"We're having a good (or bad) day": Differences in emotional synchrony in married couples in the United States and India

Ashley Randall, Shannon A. Corkery, Deepti Duggi, Shanmukh V. Kamble, Emily A. Butler

Research output: Contribution to journalArticle

5 Scopus citations

Abstract

Partners in close relationships often experience similar day-to-day emotions. However, little is known about whether emotional synchrony between partners is similar across marriages in different cultural contexts. We assess differences in levels of synchrony using daily diaries from 35 couples from the United States and 89 couples from India (41 in love marriages, 48 in arranged marriages). Results show group differences in levels of synchrony, with American couples showing greater synchrony than Indian couples. Somewhat surprisingly, synchrony of negative partner-induced emotions was associated with greater marital satisfaction across marriage types, while for Indian-love couples synchrony of positive partner-induced emotions was associated with decreased satisfaction. Finally, synchrony of both positive and negative partner-induced emotions was associated with higher closeness for Indian-love couples, but reduced closeness for American couples. These findings suggest synchrony may not have the same implications for couples' emotional functioning across marriage types.

Original languageEnglish (US)
Pages (from-to)203-211
Number of pages9
JournalFamily Science
Volume2
Issue number3
DOIs
StatePublished - Dec 1 2011

    Fingerprint

Keywords

  • Close relationships
  • Culture
  • Emotion regulation
  • Synchrony

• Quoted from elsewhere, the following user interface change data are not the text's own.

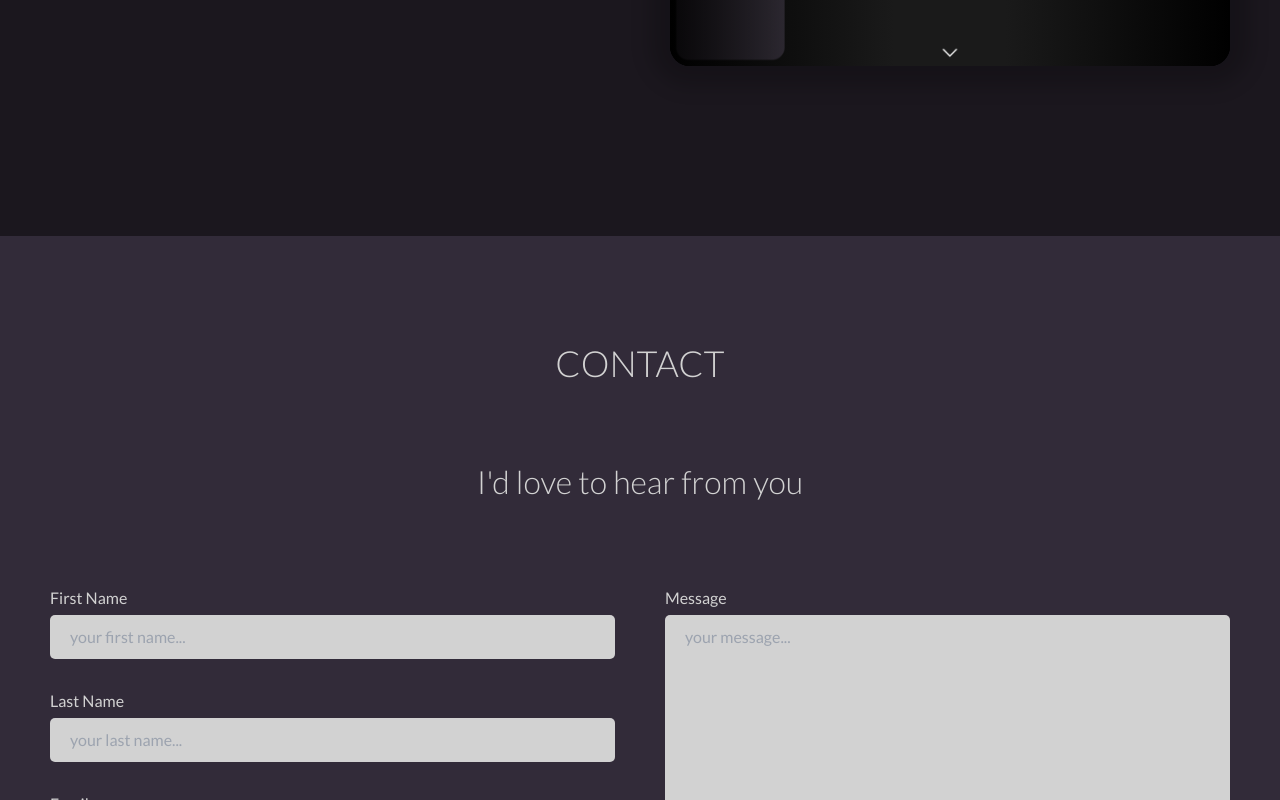
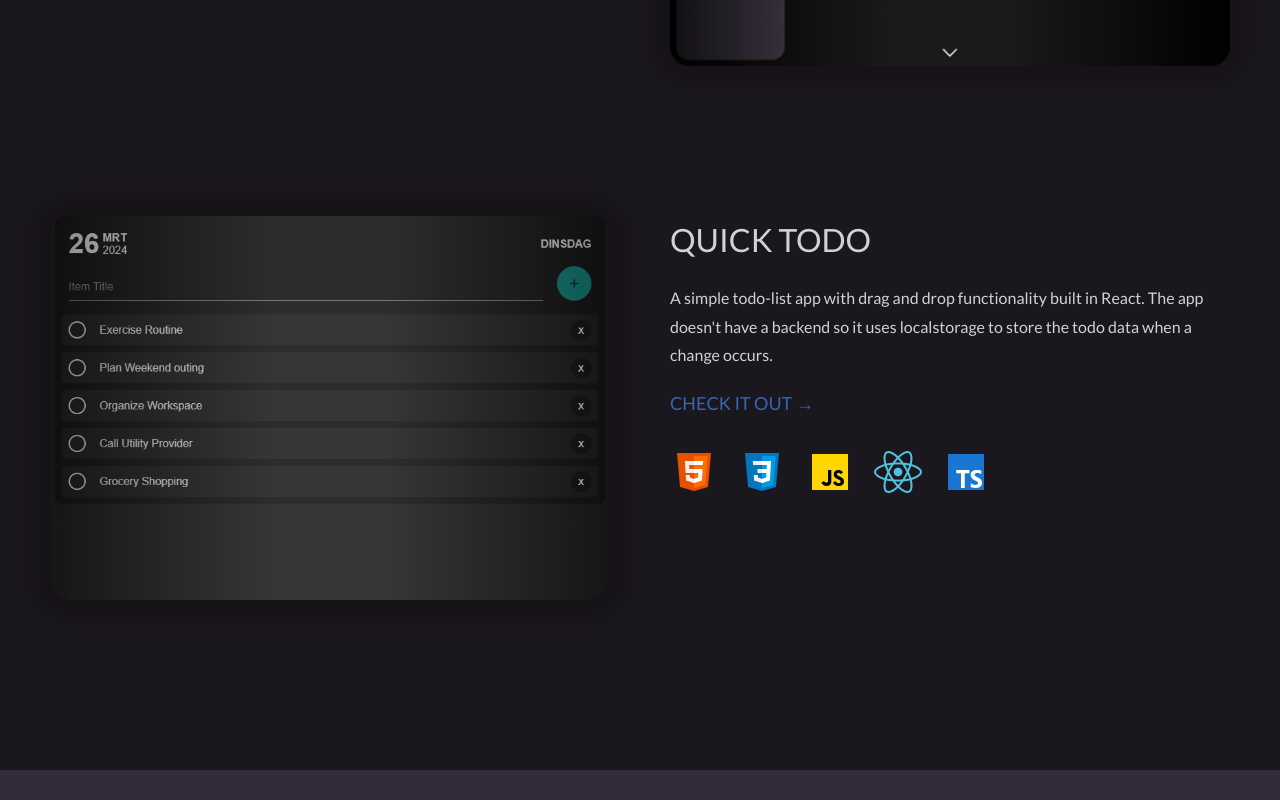
Before and after one commit to thomasmestdagh/thomasmestdagh.github.io, a Next.js app: page / in a window 1280 px wide. Shown: the part 3034-3834 px from the top of the page. Built offline with nearby package versions, Linux system fonts and the light colour scheme.

Commit message:
added portfolio project

```diff
--- a/src/app/components/PreviewBox.module.css
+++ b/src/app/components/PreviewBox.module.css
@@ -21,10 +21,10 @@
   width: 100%;
   background: linear-gradient(
     to right,
-    rgba(0, 0, 0, 0.7) 0%,
+    rgba(0, 0, 0, 0.3) 0%,
     rgba(255, 255, 255, 0.1) 40%,
     rgba(255, 255, 255, 0.1) 60%,
-    rgba(0, 0, 0, 0.7) 100%
+    rgba(0, 0, 0, 0.3) 100%
   );
 
   pointer-events: none;
--- a/src/app/components/Projects.tsx
+++ b/src/app/components/Projects.tsx
@@ -35,6 +35,24 @@ export default function Projects() {
         currently working on. Don&apos;t forget to play some Pacman while
         you&apos;re here.
       </Project>
+      <Project
+        name="QUICK TODO"
+        screenshot="images/quick-todo.png"
+        technologies={[
+          "html",
+          "css",
+          "javascript",
+          "react",
+          "typescript",
+          "vite",
+        ]}
+        url="https://quick-todo-react.netlify.app/"
+        flipped={false}
+      >
+        A simple todo-list app with drag and drop functionality built in React.
+        The app doesn't have a backend so it uses localstorage to store the todo
+        data when a change occurs.
+      </Project>
     </div>
   );
 }
```
Also changed, not shown: public/images/quick-todo.png (added).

ASJC Scopus subject areas

  • Social Psychology
  • Anthropology
  • Sociology and Political Science

Cite this